TreeHugger announces the winners of LifeEdited, a crowdsourced design challenge that invited the public to give TreeHugger founder Graham Hill's 420-square-foot NYC apartment an "ultra-low footprint" makeover.
The San Francisco Chronicle examines how the interior decor of homes featured on reality TV, particularly the grande manses featured in "The Real Housewives of Beverly Hills," is referenced in the homes of reality TV watchers. Says the Chronicle: "Television homes have generally had limited influence on the American public, mostly because viewers knew they weren't real. But by the early 2000s and the explosion of reality programming, watching how people live has made the homes and apartments as much a character as the people who live in them."

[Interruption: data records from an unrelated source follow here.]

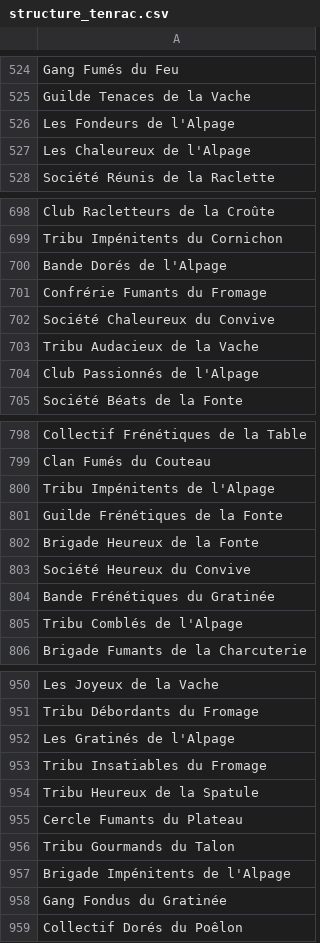
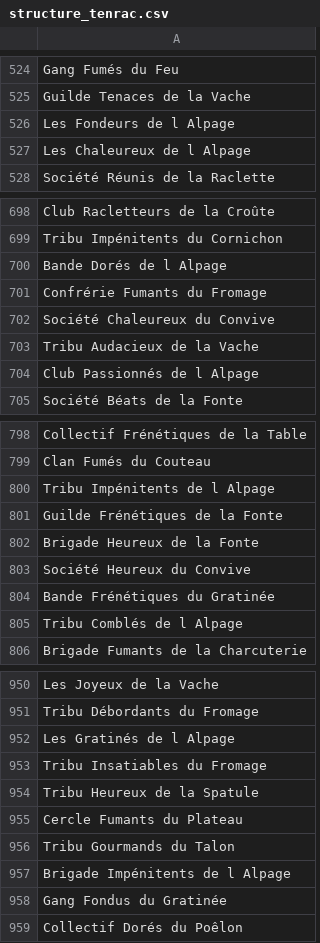
Before and after one commit to l-L-E-N-A-l/SAE_BDD, a CSV file: csv_sources/structure_tenrac.csv, drawn as a sheet; only a part is shown, gaps mark what is left out; the diff covers the shown part only.

Commit message:
club

```diff
--- a/csv_sources/structure_tenrac.csv
+++ b/csv_sources/structure_tenrac.csv
@@ -525,4 +525,4 @@ Gang Fumés du Feu
 Guilde Tenaces de la Vache
-Les Fondeurs de l'Alpage
-Les Chaleureux de l'Alpage
+Les Fondeurs de l  Alpage
+Les Chaleureux de l  Alpage
 Société Réunis de la Raclette
@@ -699,3 +699,3 @@ Club Racletteurs de la Croûte
 Tribu Impénitents du Cornichon
-Bande Dorés de l'Alpage
+Bande Dorés de l  Alpage
 Confrérie Fumants du Fromage
@@ -703,3 +703,3 @@ Société Chaleureux du Convive
 Tribu Audacieux de la Vache
-Club Passionnés de l'Alpage
+Club Passionnés de l  Alpage
 Société Béats de la Fonte
@@ -799,3 +799,3 @@ Collectif Frénétiques de la Table
 Clan Fumés du Couteau
-Tribu Impénitents de l'Alpage
+Tribu Impénitents de l  Alpage
 Guilde Frénétiques de la Fonte
@@ -804,3 +804,3 @@ Société Heureux du Convive
 Bande Frénétiques du Gratinée
-Tribu Comblés de l'Alpage
+Tribu Comblés de l  Alpage
 Brigade Fumants de la Charcuterie
@@ -951,3 +951,3 @@ Les Joyeux de la Vache
 Tribu Débordants du Fromage
-Les Gratinés de l'Alpage
+Les Gratinés de l  Alpage
 Tribu Insatiables du Fromage
@@ -956,3 +956,3 @@ Cercle Fumants du Plateau
 Tribu Gourmands du Talon
-Brigade Impénitents de l'Alpage
+Brigade Impénitents de l  Alpage
 Gang Fondus du Gratinée
```
Also changed, not shown: 33 edited cells elsewhere in this file, 4 other files.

Jetson Green eyes SmartHome, a Passive House certified showcase home that's to be built on the grounds of the Cleveland Museum of Natural History. The traditional-style, 2,500-square-foot abode (pictured above) will be open to the public for tours ($5 a head) from June through September.
Re-Nest shares "8 Tips to Organizing a Drying Rack." It's not rocket science but good-to-know advice when eschewing ye olde drying machine.

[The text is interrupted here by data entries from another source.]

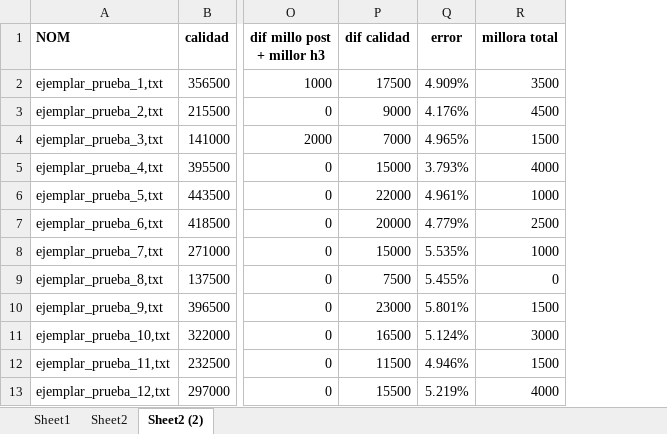
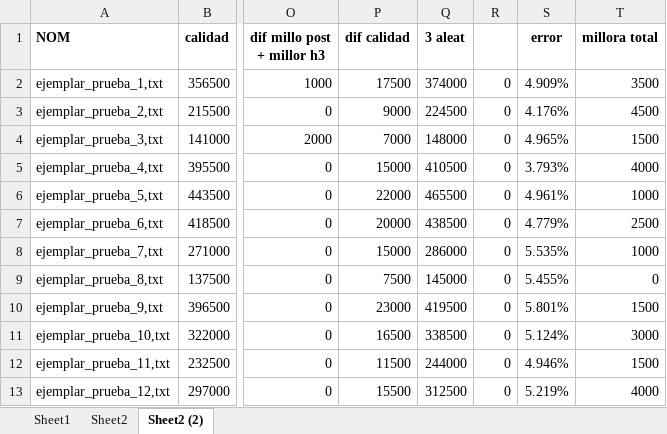
Before and after one commit to mdlunag/mqoi2-algo-parcial, an Excel workbook: comparacio_quali_minima_sol_fitxers_prova.xlsx, sheet Sheet2 (2), drawn as a sheet; only a part is shown, gaps mark what is left out; values as stored, in another font and other column widths than the file's, no borders; conditional formats not drawn; the diff names each change by its address in the sheet, - before the commit and + after, or states it on an @@ line.

Commit message:
heuri3 aleatoria

```diff
--- a/comparacio_quali_minima_sol_fitxers_prova.xlsx (sheet Sheet2 (2))
+++ b/comparacio_quali_minima_sol_fitxers_prova.xlsx (sheet Sheet2 (2))
+column Q (3 aleat), rows 2-13: 374000 | 224500 | 148000 | 410500 | 465500 | 438500 | 286000 | 145000 | 419500 | 338500 | 244000 | 312500
+column R, rows 2-13: all 0
```
Also changed, not shown: 11 other files.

The Wall Street Journal chats landscape urbanism and tulips with Adriaan Geuze, founding partner and design director of high-profile landscape design firm, West 8.
Natural Home reviews the basics of home energy efficiency.
The Daily Mail gets lost in the labyrinthine layout of IKEA. Reads the article: "The home furnishing chain’s mazy layouts are a psychological weapon to part shoppers from their cash, an expert in store design claims. The theory is that while following a zig-zag trail between displays of minimalist Swedish furniture, a disorientated IKEA customer feels compelled to pick up a few extra impulse purchases."
USA Today exposes the dangerous side of green home construction as "Green House" blogger Wendy Koch winds up in the ER after being exposed to carbon monoxide while visiting her under-construction green home. Yikes!
GOOD pays a visit to the Los Angeles Eco-Village (LAEV), a sustainable community of 30 or so residents that aims demonstrate "higher quality living patterns at a lower environmental impact." What exactly goes on at LAEV? Think beekeeping, chicken raising, organic gardening and commuting by bicycle.
The Washington Post has the dirt on dishwashers.
Curbed shares the deplorable story of a British woman who took in a rescue dog, a stray Jack Russell terrier named Harvey, and returned him to the kennel two days later because he clashed with her curtains. As Curbed notes: "Just a guess, but someone so tasteless probably has hideous curtains, anyway."